A lot of people these days use Virtual Machines for testing and development due to their flexibility and versatility.
I make heavy use of them to host demos and also to have an instance of various environments at hand. For example, i have a the following VMs:
- Windows XP
- Windows Server 2003/SQL 2005/Sharepoint 2007/PPS07
- Windows Server 2003 R2/SQL 2008
- Windows Server 2008 R2/SQL 2008R2/Sharepoint 2010
- Windows Server 2008R2/Denali
Sometime when building an image i like to keep a complete “snapshot” backed up at various points so i can revert to it if need be. I also want to use the “snapshot” as a base for future work. For example, once i have Windows server 2008 R2 installed i could store that away so that next time i have this ready to go to build a different VM.
I say “snapshot” in quotes here because i did not use the Snapshot feauture of VMware workstation. This lets you keep a single physical copy of a VM with snapshots stored as part of the whole VM defnition. Note many native VMware snapshots on a VM can degrade performance over time due to the differential nature of the storage after snapshotting. Anyway, I specifically want a separate image that i can pick up and at any time and work with independently.
So, in order to satisfy my requirement i would simply copy my VM folder to a backup location after each signficiant point of development. All good? Not really! One day i had some corruption in a VM and needed to revert to a previous copy. I booted it up only to find it was behaving strangely and wasnt the copy i expected it to be. I thought somehow it had gotten corrupt/confused as well.
After a few days i looked at the VM settings and figured it out. When you copy a VM it still points to the virtual hard disk at the original locations! So my pristine backup was botting off the corrupted virtual disk! There are two ways out of this.
- Reconfigure the backup VM to point to the virtual hard drive in its own folder
- The preferred method – to avoid this situation in the first place – dont simply copy the VM to back it up. Use the Clone option in Workstation and it will make a proper independent copy. You can also use this to rename a Virtual Machine safely.

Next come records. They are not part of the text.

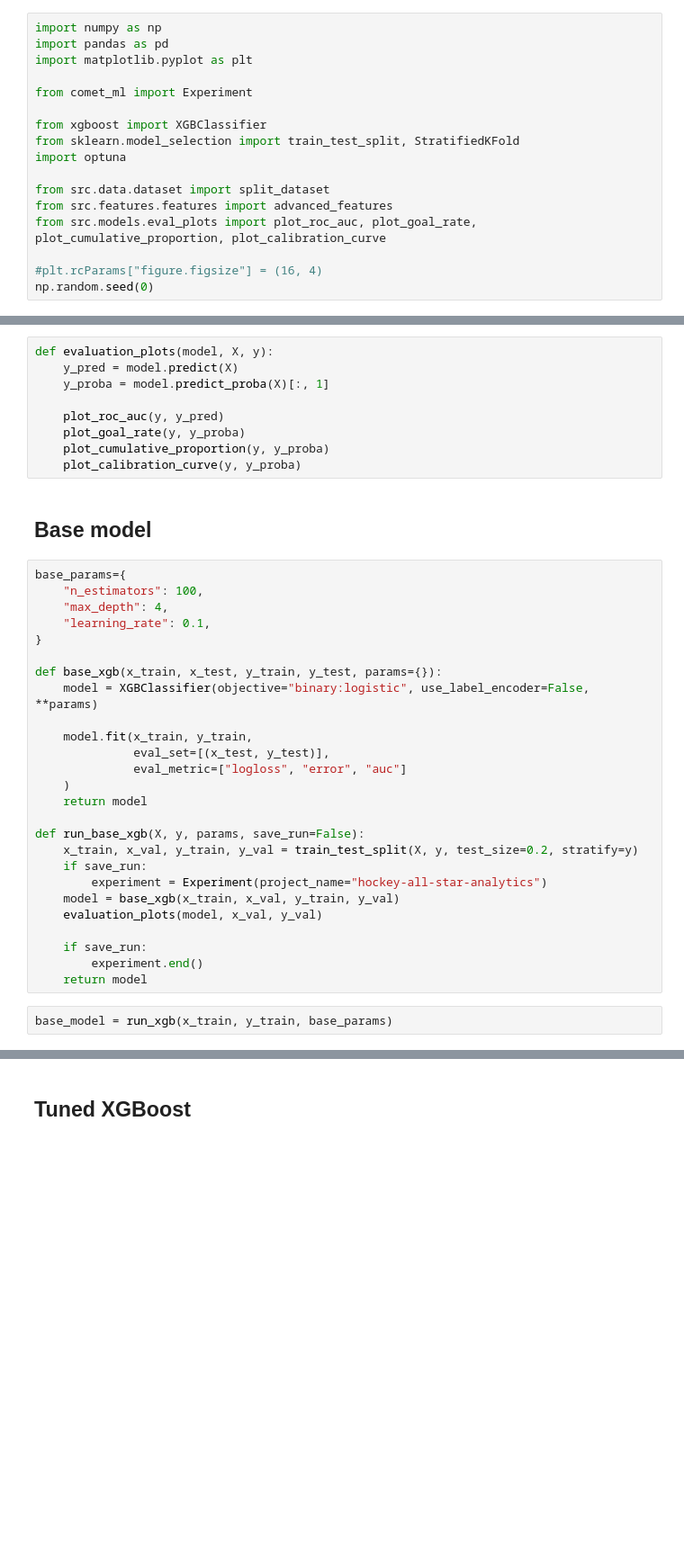
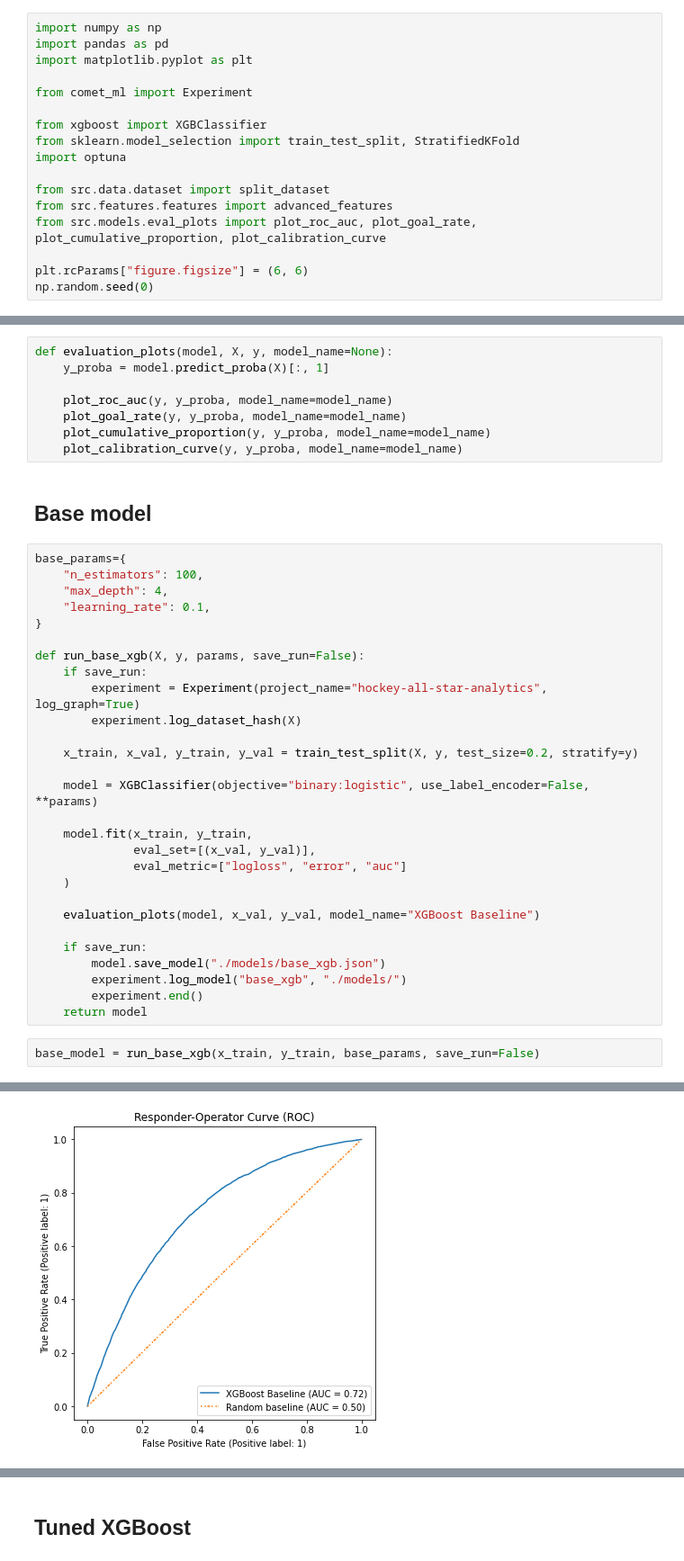
Before and after one commit to DS-IFT6750-project-collaboration/Hockey-all-star-analytics, a Jupyter notebook: run_xgboost.ipynb, the cells around one changed output, grey strips where cells are left out. Shown at 90% size. Cells and saved outputs as stored; diff of their text form; blank space fills up the shorter version.

```diff
--- a/run_xgboost.ipynb
+++ b/run_xgboost.ipynb
@@ -13,7 +13,7 @@ from src.data.dataset import split_dataset
 from src.features.features import advanced_features
 from src.models.eval_plots import plot_roc_auc, plot_goal_rate, plot_cumulative_proportion, plot_calibration_curve
 
-#plt.rcParams["figure.figsize"] = (16, 4)
+plt.rcParams["figure.figsize"] = (6, 6)
 np.random.seed(0)
 # %% [markdown]
 # Data Load
@@ -37,14 +37,13 @@ x_train = pre_train_df[["angle_from_net", "dist_from_net"]]
 # %% [markdown]
 # XGBoost
 # %%
-def evaluation_plots(model, X, y):
-    y_pred = model.predict(X)
+def evaluation_plots(model, X, y, model_name=None):
     y_proba = model.predict_proba(X)[:, 1]
 
-    plot_roc_auc(y, y_pred)
-    plot_goal_rate(y, y_proba)
-    plot_cumulative_proportion(y, y_proba)
-    plot_calibration_curve(y, y_proba)
+    plot_roc_auc(y, y_proba, model_name=model_name)
+    plot_goal_rate(y, y_proba, model_name=model_name)
+    plot_cumulative_proportion(y, y_proba, model_name=model_name)
+    plot_calibration_curve(y, y_proba, model_name=model_name)
 # %% [markdown]
 ## Base model
 # %%
@@ -54,24 +53,27 @@ base_params={
     "learning_rate": 0.1,
 }
 
-def base_xgb(x_train, x_test, y_train, y_test, params={}):
+def run_base_xgb(X, y, params, save_run=False):
+    if save_run:
+        experiment = Experiment(project_name="hockey-all-star-analytics", log_graph=True)
+        experiment.log_dataset_hash(X)
+
+    x_train, x_val, y_train, y_val = train_test_split(X, y, test_size=0.2, stratify=y)
+
     model = XGBClassifier(objective="binary:logistic", use_label_encoder=False, **params)
 
     model.fit(x_train, y_train,
-              eval_set=[(x_test, y_test)],
+              eval_set=[(x_val, y_val)],
               eval_metric=["logloss", "error", "auc"]
     )
-    return model
 
-def run_base_xgb(X, y, params, save_run=False):
-    x_train, x_val, y_train, y_val = train_test_split(X, y, test_size=0.2, stratify=y)
-    if save_run:
-        experiment = Experiment(project_name="hockey-all-star-analytics")
-    model = base_xgb(x_train, x_val, y_train, y_val)
-    evaluation_plots(model, x_val, y_val)
+    evaluation_plots(model, x_val, y_val, model_name="XGBoost Baseline")
 
     if save_run:
+        model.save_model("./models/base_xgb.json")
+        experiment.log_model("base_xgb", "./models/")
         experiment.end()
     return model
 # %%
-base_model = run_xgb(x_train, y_train, base_params)
+base_model = run_base_xgb(x_train, y_train, base_params, save_run=False)
+# %% [output]
@@ -77,0 +97 @@ base_model = run_xgb(x_train, y_train, base_params)
+[figure, added]
```
Also changed, not shown: parts of 9 cells of this notebook, 24 other files.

This may seem like a trivial and newbie mistake – it probably is. But hey, if it took me years to run into this situation perhaps this info will hep someone else!